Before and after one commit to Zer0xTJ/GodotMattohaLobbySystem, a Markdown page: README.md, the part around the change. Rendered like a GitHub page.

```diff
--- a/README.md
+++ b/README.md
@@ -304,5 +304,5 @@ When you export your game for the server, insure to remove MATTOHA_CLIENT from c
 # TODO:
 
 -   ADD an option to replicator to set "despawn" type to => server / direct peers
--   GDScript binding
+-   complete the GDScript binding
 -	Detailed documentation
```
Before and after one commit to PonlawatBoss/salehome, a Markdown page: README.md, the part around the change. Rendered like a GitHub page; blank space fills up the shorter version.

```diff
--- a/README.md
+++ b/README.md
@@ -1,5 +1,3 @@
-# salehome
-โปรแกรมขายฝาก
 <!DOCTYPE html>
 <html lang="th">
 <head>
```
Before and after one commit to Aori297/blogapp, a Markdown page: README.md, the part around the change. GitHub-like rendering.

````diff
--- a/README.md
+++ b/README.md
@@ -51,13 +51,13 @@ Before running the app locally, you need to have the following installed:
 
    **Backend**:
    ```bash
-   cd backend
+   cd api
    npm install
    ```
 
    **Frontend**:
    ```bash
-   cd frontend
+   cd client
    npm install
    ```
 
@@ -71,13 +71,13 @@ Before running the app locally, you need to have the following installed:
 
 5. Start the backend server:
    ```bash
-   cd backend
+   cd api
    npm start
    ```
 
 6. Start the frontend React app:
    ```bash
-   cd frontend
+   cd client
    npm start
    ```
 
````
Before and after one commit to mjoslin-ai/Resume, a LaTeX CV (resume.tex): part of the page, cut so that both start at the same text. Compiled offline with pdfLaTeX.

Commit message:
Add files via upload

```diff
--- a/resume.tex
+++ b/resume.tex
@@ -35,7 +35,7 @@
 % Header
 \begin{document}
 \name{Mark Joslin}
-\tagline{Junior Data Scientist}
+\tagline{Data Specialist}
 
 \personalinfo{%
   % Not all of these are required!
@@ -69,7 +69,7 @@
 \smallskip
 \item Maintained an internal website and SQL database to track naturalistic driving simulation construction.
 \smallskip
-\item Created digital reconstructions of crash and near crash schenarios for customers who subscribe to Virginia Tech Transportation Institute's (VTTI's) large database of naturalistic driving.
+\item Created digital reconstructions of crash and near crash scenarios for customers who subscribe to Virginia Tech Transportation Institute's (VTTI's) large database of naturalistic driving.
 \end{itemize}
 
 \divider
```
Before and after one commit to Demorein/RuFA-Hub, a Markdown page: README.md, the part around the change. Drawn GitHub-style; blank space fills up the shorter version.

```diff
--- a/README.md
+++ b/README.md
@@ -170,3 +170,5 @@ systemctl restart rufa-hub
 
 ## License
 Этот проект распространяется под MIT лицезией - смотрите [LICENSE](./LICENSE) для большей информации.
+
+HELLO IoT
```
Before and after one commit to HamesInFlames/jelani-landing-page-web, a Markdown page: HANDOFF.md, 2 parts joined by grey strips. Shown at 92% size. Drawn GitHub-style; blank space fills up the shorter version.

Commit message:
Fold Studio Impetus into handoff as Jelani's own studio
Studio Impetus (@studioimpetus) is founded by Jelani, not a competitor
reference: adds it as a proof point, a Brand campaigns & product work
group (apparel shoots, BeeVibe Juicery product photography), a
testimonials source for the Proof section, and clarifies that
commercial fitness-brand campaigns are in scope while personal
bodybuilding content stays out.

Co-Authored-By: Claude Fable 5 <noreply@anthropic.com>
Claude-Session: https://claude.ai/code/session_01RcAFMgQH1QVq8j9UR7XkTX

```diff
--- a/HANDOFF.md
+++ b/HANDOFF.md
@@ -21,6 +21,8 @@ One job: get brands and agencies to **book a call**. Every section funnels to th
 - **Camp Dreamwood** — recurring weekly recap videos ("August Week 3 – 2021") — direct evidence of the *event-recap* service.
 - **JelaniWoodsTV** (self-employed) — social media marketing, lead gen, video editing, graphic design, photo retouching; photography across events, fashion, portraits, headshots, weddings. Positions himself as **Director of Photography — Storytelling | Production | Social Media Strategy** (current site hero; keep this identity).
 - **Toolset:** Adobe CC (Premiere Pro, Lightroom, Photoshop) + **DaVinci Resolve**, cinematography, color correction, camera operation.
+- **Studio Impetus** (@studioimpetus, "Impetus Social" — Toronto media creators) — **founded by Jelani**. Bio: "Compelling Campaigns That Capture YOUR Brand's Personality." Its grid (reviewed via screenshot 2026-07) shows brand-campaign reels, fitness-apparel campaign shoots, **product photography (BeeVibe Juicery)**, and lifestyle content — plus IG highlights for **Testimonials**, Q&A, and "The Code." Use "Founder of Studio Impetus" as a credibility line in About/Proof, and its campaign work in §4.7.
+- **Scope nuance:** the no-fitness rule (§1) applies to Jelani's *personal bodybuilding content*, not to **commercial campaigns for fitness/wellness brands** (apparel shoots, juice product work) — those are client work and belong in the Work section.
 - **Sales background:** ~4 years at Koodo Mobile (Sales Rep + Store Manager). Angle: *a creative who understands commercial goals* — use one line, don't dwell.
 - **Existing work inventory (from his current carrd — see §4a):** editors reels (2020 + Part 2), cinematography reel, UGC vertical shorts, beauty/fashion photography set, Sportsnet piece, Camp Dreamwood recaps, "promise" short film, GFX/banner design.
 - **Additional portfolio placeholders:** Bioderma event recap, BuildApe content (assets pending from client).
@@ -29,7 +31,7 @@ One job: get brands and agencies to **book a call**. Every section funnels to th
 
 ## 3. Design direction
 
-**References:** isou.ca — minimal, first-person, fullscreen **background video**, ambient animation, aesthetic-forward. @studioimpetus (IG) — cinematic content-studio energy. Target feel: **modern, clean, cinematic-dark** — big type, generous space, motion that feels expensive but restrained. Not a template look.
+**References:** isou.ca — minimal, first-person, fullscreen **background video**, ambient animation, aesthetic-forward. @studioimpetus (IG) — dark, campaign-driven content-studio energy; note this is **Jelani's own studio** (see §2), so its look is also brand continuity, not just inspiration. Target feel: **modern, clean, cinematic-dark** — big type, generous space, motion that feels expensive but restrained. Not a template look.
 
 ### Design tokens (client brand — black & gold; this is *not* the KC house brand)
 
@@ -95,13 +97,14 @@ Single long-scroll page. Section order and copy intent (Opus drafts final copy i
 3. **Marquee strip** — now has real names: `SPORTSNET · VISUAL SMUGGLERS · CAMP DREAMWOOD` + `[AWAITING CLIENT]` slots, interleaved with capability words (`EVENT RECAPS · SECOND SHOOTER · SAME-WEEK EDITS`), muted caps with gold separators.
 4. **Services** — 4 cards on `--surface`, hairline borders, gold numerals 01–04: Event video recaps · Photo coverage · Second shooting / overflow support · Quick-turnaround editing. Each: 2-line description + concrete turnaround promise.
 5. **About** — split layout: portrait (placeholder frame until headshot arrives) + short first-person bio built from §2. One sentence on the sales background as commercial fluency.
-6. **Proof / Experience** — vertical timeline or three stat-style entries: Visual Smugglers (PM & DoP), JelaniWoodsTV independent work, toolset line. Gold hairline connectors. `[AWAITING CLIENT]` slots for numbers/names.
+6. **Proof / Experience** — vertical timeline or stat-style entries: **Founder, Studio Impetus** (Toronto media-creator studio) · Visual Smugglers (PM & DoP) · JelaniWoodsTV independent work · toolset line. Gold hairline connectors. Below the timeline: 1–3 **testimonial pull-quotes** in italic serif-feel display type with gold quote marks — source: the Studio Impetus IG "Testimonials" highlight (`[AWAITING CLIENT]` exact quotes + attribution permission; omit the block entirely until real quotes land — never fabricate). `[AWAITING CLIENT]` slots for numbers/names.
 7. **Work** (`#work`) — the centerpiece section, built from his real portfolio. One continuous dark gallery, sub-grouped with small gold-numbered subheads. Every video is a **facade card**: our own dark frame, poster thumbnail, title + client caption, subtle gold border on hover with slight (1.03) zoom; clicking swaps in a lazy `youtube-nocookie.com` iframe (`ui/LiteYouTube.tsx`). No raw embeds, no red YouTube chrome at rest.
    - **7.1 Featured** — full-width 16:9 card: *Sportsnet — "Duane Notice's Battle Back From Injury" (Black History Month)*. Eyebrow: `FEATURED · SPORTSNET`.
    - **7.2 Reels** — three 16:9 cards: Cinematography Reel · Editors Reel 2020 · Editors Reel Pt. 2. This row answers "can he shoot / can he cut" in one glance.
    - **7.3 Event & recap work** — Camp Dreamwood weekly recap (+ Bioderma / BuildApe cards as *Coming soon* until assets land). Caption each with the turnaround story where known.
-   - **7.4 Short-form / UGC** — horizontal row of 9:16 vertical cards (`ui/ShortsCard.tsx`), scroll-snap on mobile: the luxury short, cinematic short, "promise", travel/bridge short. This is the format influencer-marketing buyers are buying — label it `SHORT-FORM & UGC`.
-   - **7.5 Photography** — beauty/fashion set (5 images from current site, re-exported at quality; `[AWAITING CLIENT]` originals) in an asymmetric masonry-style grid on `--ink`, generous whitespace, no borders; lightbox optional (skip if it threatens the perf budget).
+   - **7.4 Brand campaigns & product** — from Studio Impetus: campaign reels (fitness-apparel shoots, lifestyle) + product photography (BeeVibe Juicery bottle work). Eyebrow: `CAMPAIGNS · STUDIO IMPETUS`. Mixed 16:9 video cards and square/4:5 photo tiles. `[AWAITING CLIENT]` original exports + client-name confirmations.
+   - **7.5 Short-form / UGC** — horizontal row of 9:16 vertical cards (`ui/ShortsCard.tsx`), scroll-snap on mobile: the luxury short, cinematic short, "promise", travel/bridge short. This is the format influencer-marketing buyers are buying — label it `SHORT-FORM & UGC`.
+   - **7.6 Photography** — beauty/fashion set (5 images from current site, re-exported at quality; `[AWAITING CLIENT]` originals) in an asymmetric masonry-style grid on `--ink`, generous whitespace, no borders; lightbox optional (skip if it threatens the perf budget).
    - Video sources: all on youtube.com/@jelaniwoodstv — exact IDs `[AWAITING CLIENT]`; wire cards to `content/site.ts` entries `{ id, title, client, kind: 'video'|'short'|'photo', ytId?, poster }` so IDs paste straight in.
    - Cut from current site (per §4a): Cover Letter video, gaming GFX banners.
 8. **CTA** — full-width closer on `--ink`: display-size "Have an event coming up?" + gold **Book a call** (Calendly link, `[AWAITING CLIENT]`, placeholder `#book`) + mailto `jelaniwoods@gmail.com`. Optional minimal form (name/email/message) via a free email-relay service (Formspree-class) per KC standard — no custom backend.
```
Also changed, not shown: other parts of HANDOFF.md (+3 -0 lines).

━━━━━━━━━━━━━━━━

● Task
Among the entries above, find the line with "to HamesInFlames/jelani-landing-page-web, a" and the line with "Studio Impetus (@studioimpetus)"; give again exactly these two lines and all lines between them.

● Written solution
Before and after one commit to HamesInFlames/jelani-landing-page-web, a Markdown page: HANDOFF.md, 2 parts joined by grey strips. Shown at 92% size. Drawn GitHub-style; blank space fills up the shorter version.

Commit message:
Fold Studio Impetus into handoff as Jelani's own studio
Studio Impetus (@studioimpetus) is founded by Jelani, not a competitor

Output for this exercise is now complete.